▸ Directions
Search the records below for "first"; copy each line that has it.
BEGIN Dataset entries
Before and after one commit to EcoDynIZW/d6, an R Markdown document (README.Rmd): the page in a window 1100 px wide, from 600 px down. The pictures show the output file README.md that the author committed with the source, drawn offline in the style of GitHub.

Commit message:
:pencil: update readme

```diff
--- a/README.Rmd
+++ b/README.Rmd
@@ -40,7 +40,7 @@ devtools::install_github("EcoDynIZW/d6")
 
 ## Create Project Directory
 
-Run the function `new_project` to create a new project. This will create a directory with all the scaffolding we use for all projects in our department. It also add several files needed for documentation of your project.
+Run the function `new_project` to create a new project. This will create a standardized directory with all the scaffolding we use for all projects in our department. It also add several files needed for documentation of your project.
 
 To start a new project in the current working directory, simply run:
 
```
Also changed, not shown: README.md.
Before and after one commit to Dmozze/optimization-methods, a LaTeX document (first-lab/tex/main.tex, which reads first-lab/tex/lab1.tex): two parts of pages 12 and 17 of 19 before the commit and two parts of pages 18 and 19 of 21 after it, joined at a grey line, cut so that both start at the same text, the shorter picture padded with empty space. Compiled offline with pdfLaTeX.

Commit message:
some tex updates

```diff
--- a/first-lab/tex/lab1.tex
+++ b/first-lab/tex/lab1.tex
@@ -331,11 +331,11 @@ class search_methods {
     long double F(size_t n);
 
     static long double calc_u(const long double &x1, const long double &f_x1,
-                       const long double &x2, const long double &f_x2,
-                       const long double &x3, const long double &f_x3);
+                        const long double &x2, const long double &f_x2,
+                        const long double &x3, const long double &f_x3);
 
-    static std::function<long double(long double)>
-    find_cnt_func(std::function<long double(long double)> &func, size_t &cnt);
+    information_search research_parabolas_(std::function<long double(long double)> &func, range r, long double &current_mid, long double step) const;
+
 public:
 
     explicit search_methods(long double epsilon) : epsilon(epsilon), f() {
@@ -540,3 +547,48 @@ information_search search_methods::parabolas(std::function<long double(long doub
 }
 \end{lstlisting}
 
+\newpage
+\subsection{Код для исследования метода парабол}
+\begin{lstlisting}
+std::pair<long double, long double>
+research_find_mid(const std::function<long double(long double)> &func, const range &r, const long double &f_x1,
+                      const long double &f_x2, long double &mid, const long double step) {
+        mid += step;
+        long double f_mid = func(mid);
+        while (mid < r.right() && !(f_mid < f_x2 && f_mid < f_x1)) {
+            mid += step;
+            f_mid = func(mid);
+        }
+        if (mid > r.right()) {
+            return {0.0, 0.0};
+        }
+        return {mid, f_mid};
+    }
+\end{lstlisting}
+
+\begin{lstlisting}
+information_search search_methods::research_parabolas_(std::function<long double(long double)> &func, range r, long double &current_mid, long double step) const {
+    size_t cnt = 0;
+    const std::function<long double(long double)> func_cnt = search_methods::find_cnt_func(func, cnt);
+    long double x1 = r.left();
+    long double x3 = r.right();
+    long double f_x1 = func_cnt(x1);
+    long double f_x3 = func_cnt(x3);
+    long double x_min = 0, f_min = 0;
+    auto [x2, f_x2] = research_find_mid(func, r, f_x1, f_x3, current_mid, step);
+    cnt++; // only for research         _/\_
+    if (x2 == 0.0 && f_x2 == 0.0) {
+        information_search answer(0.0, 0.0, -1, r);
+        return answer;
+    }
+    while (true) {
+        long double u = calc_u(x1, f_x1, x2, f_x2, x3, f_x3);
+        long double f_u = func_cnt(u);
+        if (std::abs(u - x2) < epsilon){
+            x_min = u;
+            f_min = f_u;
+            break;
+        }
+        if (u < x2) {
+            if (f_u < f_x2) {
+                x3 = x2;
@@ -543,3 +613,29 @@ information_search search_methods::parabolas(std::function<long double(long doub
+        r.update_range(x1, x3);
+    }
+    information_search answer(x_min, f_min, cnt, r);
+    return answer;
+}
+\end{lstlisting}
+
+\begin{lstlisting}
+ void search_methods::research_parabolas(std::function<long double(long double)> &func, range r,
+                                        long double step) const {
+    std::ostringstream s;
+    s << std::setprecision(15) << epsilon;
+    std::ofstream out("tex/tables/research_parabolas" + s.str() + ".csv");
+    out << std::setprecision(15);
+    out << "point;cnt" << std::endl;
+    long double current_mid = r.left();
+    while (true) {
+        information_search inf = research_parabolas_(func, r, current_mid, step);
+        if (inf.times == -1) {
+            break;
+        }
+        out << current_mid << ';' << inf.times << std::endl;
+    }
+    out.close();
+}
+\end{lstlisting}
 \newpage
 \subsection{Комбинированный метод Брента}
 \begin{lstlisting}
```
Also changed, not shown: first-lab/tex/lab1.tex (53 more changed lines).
END Dataset entries
▸ Exercise response
Before and after one commit to Dmozze/optimization-methods, a LaTeX document (first-lab/tex/main.tex, which reads first-lab/tex/lab1.tex): two parts of pages 12 and 17 of 19 before the commit and two parts of pages 18 and 19 of 21 after it, joined at a grey line, cut so that both start at the same text, the shorter picture padded with empty space. Compiled offline with pdfLaTeX.
--- a/first-lab/tex/lab1.tex
+++ b/first-lab/tex/lab1.tex
Also changed, not shown: first-lab/tex/lab1.tex (53 more changed lines).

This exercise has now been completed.